• How to complete this task
Please repeat the entries exactly as they appear and omit any images.

(Edit tracking data)
····················
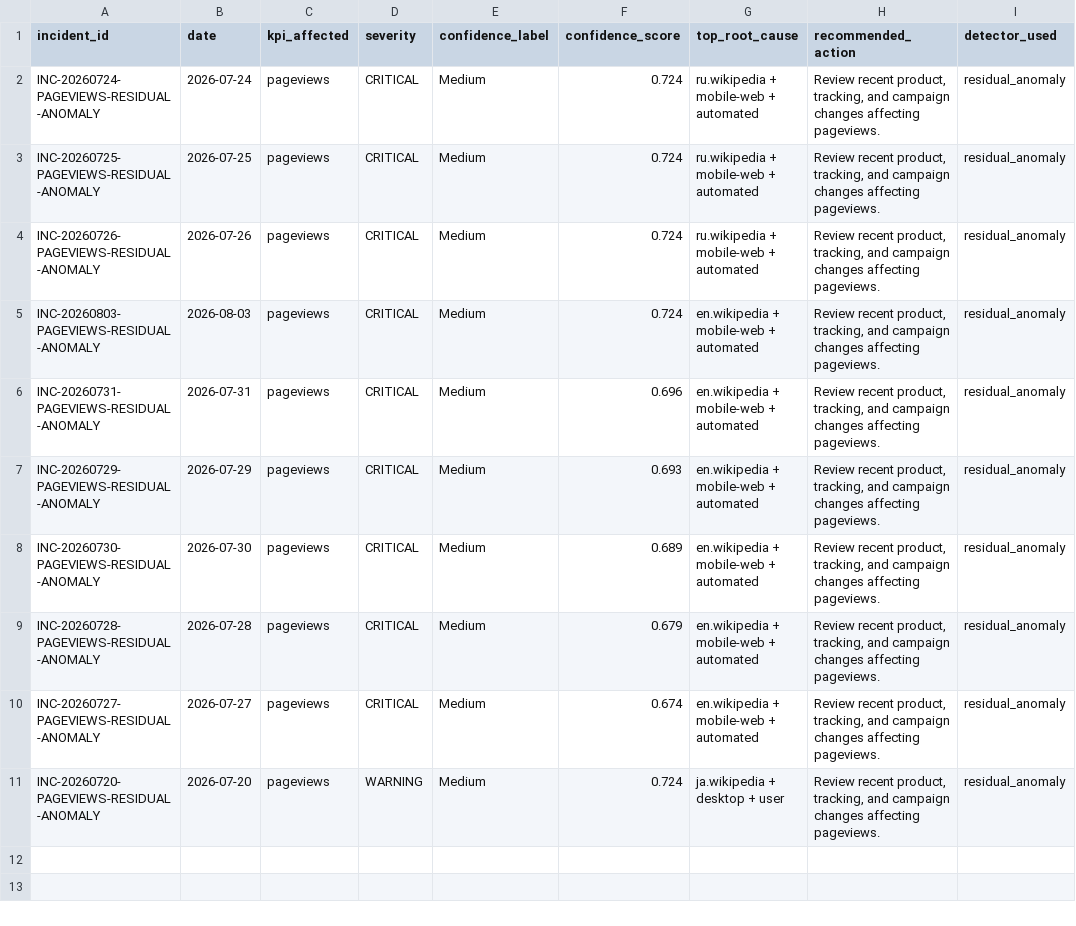
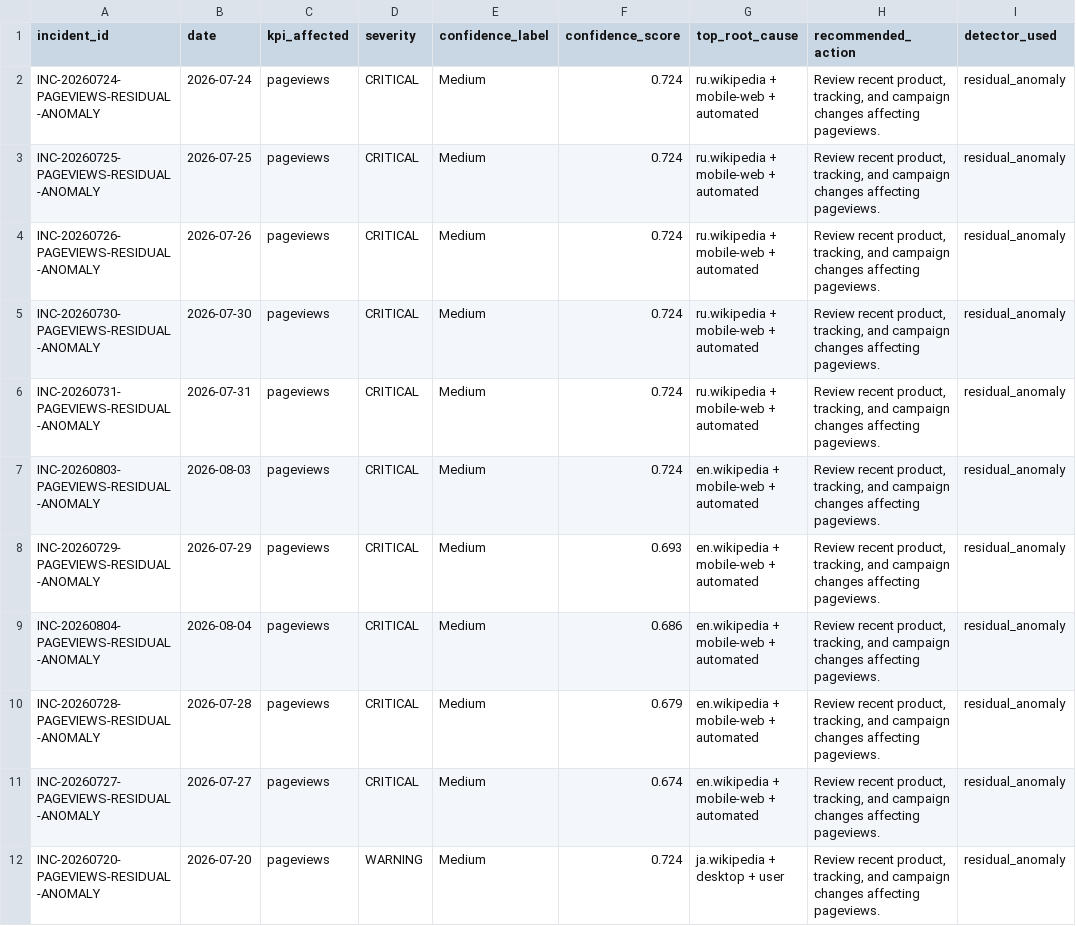
Before and after one commit to Kartz82/kpi-anomaly-diagnostics, a CSV file: data/live/reports/live_incident_history.csv, drawn as a sheet.

```diff
--- a/data/live/reports/live_incident_history.csv
+++ b/data/live/reports/live_incident_history.csv
@@ -4,6 +4,7 @@ INC-20260725-PAGEVIEWS-RESIDUAL-ANOMALY,2026-07-25,pageviews,CRITICAL,Medium,0.7
 INC-20260726-PAGEVIEWS-RESIDUAL-ANOMALY,2026-07-26,pageviews,CRITICAL,Medium,0.724,ru.wikipedia + mobile-web + automated,"Review recent product, tracking, and campaign changes affecting pageviews.",residual_anomaly
+INC-20260730-PAGEVIEWS-RESIDUAL-ANOMALY,2026-07-30,pageviews,CRITICAL,Medium,0.724,ru.wikipedia + mobile-web + automated,"Review recent product, tracking, and campaign changes affecting pageviews.",residual_anomaly
+INC-20260731-PAGEVIEWS-RESIDUAL-ANOMALY,2026-07-31,pageviews,CRITICAL,Medium,0.724,ru.wikipedia + mobile-web + automated,"Review recent product, tracking, and campaign changes affecting pageviews.",residual_anomaly
 INC-20260803-PAGEVIEWS-RESIDUAL-ANOMALY,2026-08-03,pageviews,CRITICAL,Medium,0.724,en.wikipedia + mobile-web + automated,"Review recent product, tracking, and campaign changes affecting pageviews.",residual_anomaly
-INC-20260731-PAGEVIEWS-RESIDUAL-ANOMALY,2026-07-31,pageviews,CRITICAL,Medium,0.696,en.wikipedia + mobile-web + automated,"Review recent product, tracking, and campaign changes affecting pageviews.",residual_anomaly
 INC-20260729-PAGEVIEWS-RESIDUAL-ANOMALY,2026-07-29,pageviews,CRITICAL,Medium,0.693,en.wikipedia + mobile-web + automated,"Review recent product, tracking, and campaign changes affecting pageviews.",residual_anomaly
-INC-20260730-PAGEVIEWS-RESIDUAL-ANOMALY,2026-07-30,pageviews,CRITICAL,Medium,0.689,en.wikipedia + mobile-web + automated,"Review recent product, tracking, and campaign changes affecting pageviews.",residual_anomaly
+INC-20260804-PAGEVIEWS-RESIDUAL-ANOMALY,2026-08-04,pageviews,CRITICAL,Medium,0.686,en.wikipedia + mobile-web + automated,"Review recent product, tracking, and campaign changes affecting pageviews.",residual_anomaly
 INC-20260728-PAGEVIEWS-RESIDUAL-ANOMALY,2026-07-28,pageviews,CRITICAL,Medium,0.679,en.wikipedia + mobile-web + automated,"Review recent product, tracking, and campaign changes affecting pageviews.",residual_anomaly
```
Also changed, not shown: 5 other files.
····················
• Result of this exercise
Before and after one commit to Kartz82/kpi-anomaly-diagnostics, a CSV file: data/live/reports/live_incident_history.csv, drawn as a sheet.

```diff
--- a/data/live/reports/live_incident_history.csv
+++ b/data/live/reports/live_incident_history.csv
@@ -4,6 +4,7 @@ INC-20260725-PAGEVIEWS-RESIDUAL-ANOMALY,2026-07-25,pageviews,CRITICAL,Medium,0.7
 INC-20260726-PAGEVIEWS-RESIDUAL-ANOMALY,2026-07-26,pageviews,CRITICAL,Medium,0.724,ru.wikipedia + mobile-web + automated,"Review recent product, tracking, and campaign changes affecting pageviews.",residual_anomaly
+INC-20260730-PAGEVIEWS-RESIDUAL-ANOMALY,2026-07-30,pageviews,CRITICAL,Medium,0.724,ru.wikipedia + mobile-web + automated,"Review recent product, tracking, and campaign changes affecting pageviews.",residual_anomaly
+INC-20260731-PAGEVIEWS-RESIDUAL-ANOMALY,2026-07-31,pageviews,CRITICAL,Medium,0.724,ru.wikipedia + mobile-web + automated,"Review recent product, tracking, and campaign changes affecting pageviews.",residual_anomaly
 INC-20260803-PAGEVIEWS-RESIDUAL-ANOMALY,2026-08-03,pageviews,CRITICAL,Medium,0.724,en.wikipedia + mobile-web + automated,"Review recent product, tracking, and campaign changes affecting pageviews.",residual_anomaly
-INC-20260731-PAGEVIEWS-RESIDUAL-ANOMALY,2026-07-31,pageviews,CRITICAL,Medium,0.696,en.wikipedia + mobile-web + automated,"Review recent product, tracking, and campaign changes affecting pageviews.",residual_anomaly
 INC-20260729-PAGEVIEWS-RESIDUAL-ANOMALY,2026-07-29,pageviews,CRITICAL,Medium,0.693,en.wikipedia + mobile-web + automated,"Review recent product, tracking, and campaign changes affecting pageviews.",residual_anomaly
-INC-20260730-PAGEVIEWS-RESIDUAL-ANOMALY,2026-07-30,pageviews,CRITICAL,Medium,0.689,en.wikipedia + mobile-web + automated,"Review recent product, tracking, and campaign changes affecting pageviews.",residual_anomaly
+INC-20260804-PAGEVIEWS-RESIDUAL-ANOMALY,2026-08-04,pageviews,CRITICAL,Medium,0.686,en.wikipedia + mobile-web + automated,"Review recent product, tracking, and campaign changes affecting pageviews.",residual_anomaly
 INC-20260728-PAGEVIEWS-RESIDUAL-ANOMALY,2026-07-28,pageviews,CRITICAL,Medium,0.679,en.wikipedia + mobile-web + automated,"Review recent product, tracking, and campaign changes affecting pageviews.",residual_anomaly
```
Also changed, not shown: 5 other files.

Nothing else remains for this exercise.